Exercise brief: Which lines below hold the word "secondary"? Report each one.

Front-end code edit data
=====

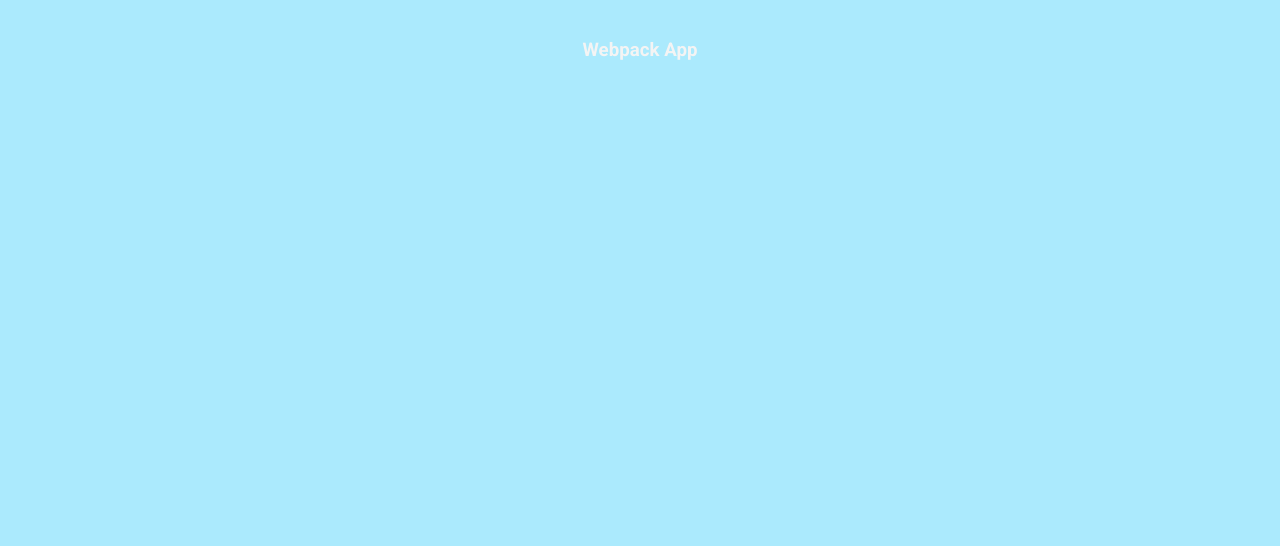
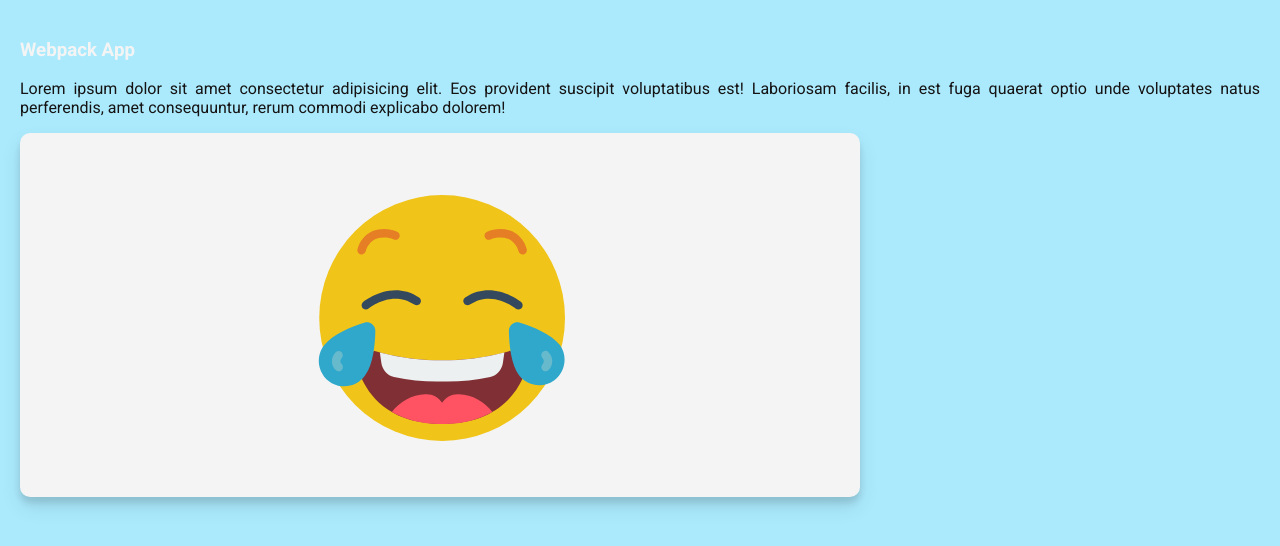
Before and after one commit to galbeiroc/reactjs_global_mentoring, a React app in the folder home_task_2/: page / in a window 1280 px wide. Shown: the top 546 px of the page. Built offline with nearby package versions, Linux system fonts and the light colour scheme.

Commit message:
set assets

```diff
--- a/home_task_2/src/components/App.jsx
+++ b/home_task_2/src/components/App.jsx
@@ -1,9 +1,17 @@
 import React from 'react';
+
+import laugh from '../assets/laughing.svg'
 
 function App() {
   return (
     <div>
       <h3 className='title'>Webpack App</h3>
+      <p className='paragraph'>
+        Lorem ipsum dolor sit amet consectetur adipisicing elit. Eos provident suscipit voluptatibus est! Laboriosam facilis, in est fuga quaerat optio unde voluptates natus perferendis, amet consequuntur, rerum commodi explicabo dolorem!
+      </p>
+      <div className='container-img'>
+        <img className='laugh' src={laugh} alt='laugh' />
+      </div>
     </div>
   )
 }
--- a/home_task_2/src/styles/main.scss
+++ b/home_task_2/src/styles/main.scss
@@ -2,6 +2,7 @@
 
 $primary-color: #abeafd;
 $secondary-color: #f4f4f4;
+$text-color: #151313;
 $box-shadow: 0 10px 20px rgba(0, 0, 0, 0.1), 0 6px 6px rgba(0, 0, 0, 0.1);
 
 body {
@@ -22,3 +23,24 @@ body {
   color: $secondary-color;
   font-weight: bold;
 }
+
+.paragraph {
+  color: $text-color;
+  text-align: justify;
+}
+
+.container-img {
+  background-color: $secondary-color;
+  border-radius: 10px;
+  box-shadow: $box-shadow;
+  padding: 50px 20px;
+  text-align: center;
+  max-width: 100%;
+  width: 800px;
+}
+
+.laugh {
+  width: 250px;
+  height: 250px;
+  margin-top: 10px;
+}
--- a/home_task_2/webpack.config.js
+++ b/home_task_2/webpack.config.js
@@ -1,5 +1,6 @@
 const path = require('path');
 const HtmlWebpackPlugin = require('html-webpack-plugin');
+const webpack = require('webpack');
 
 module.exports = {
   mode: 'development',
@@ -8,7 +9,7 @@ module.exports = {
   },
   output: {
     path: path.resolve(__dirname, 'dist'),
-    filename: '[name].js',
+    filename: '[name].js'
   },
   resolve: {
     extensions: ['.js', '.jsx']
@@ -40,6 +41,10 @@ module.exports = {
           'sass-loader'
         ]
       },
+      {
+        test: /\.(png|svg|jpg|jpeg|gif)$/i,
+        type: 'asset/resource',
+      }
     ]
   },
   plugins: [
```
Also changed, not shown: home_task_2/src/assets/laughing.svg (added).
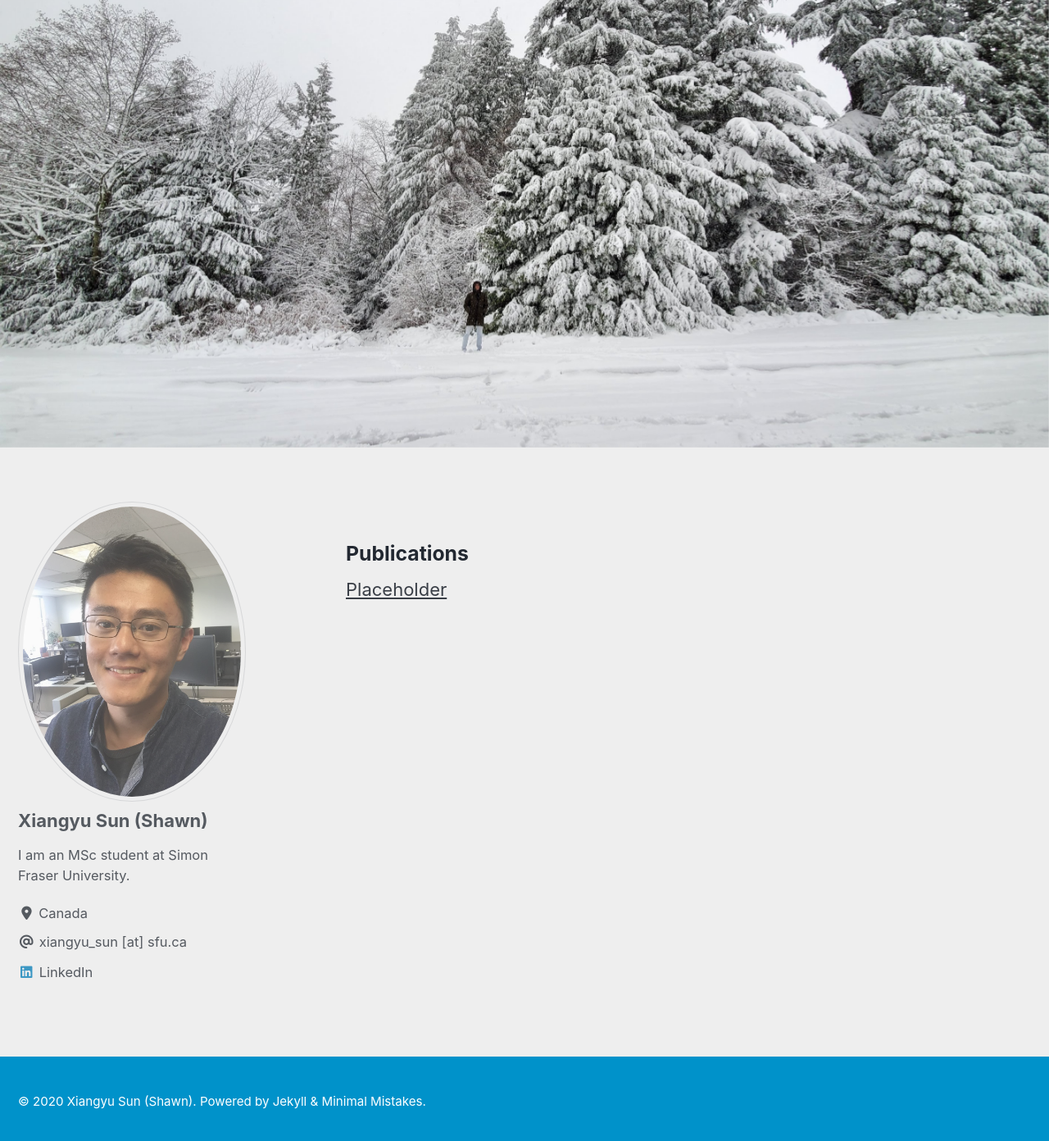
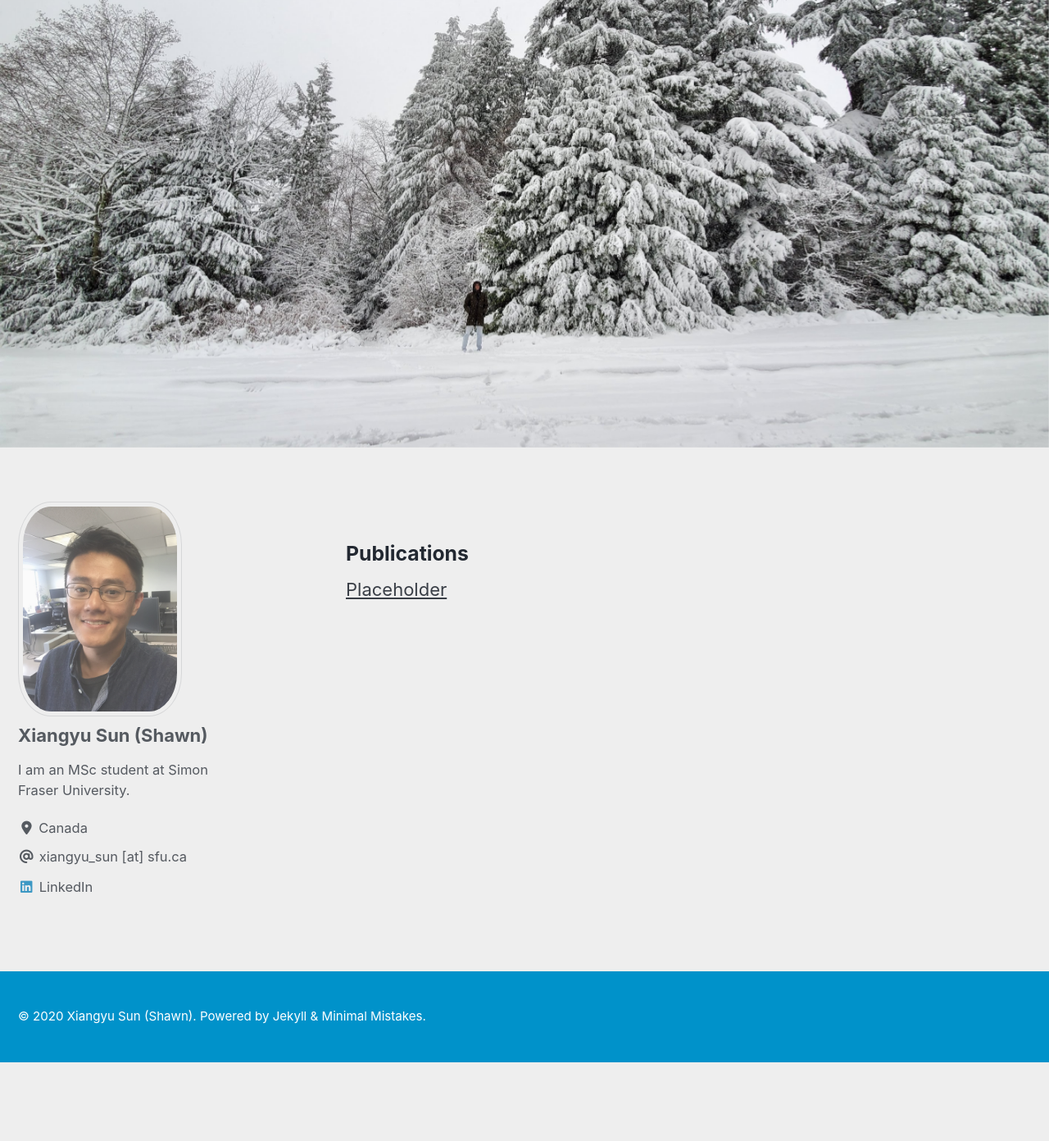
Before and after one commit to xiangyu-sun-789/xiangyu-sun-789.github.io, a Jekyll site: the page built from index.html, in a window 1280 px wide and 1400 px high, scrolled down 263 px. Shown: the top 1392 px of the window at 82% size. Built offline with Jekyll 4.4.1, drawn with Linux system fonts in a browser that asks for light colours; cached includes are drawn as plain includes; nearby versions of some CDN libraries; the list of posts is cut into pages by our own code; after the commit the page ends 1559 px from its top, so only the background shows below that.

Commit message:
update profile image size

```diff
--- a/_sass/minimal-mistakes/_sidebar.scss
+++ b/_sass/minimal-mistakes/_sidebar.scss
@@ -129,8 +129,8 @@
 
   img {
     // image size for desktop view (bounded sidebar size)
-    max-width: 300px;
-    border-radius: 50%; // 0% is square shape
+    max-width: 200px;
+    border-radius: 20%; // 0% is square shape
 
     @include breakpoint($large) {
       padding: 5px;
```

=====

Your solution:
 $secondary-color: #f4f4f4;
   color: $secondary-color;
+  background-color: $secondary-color;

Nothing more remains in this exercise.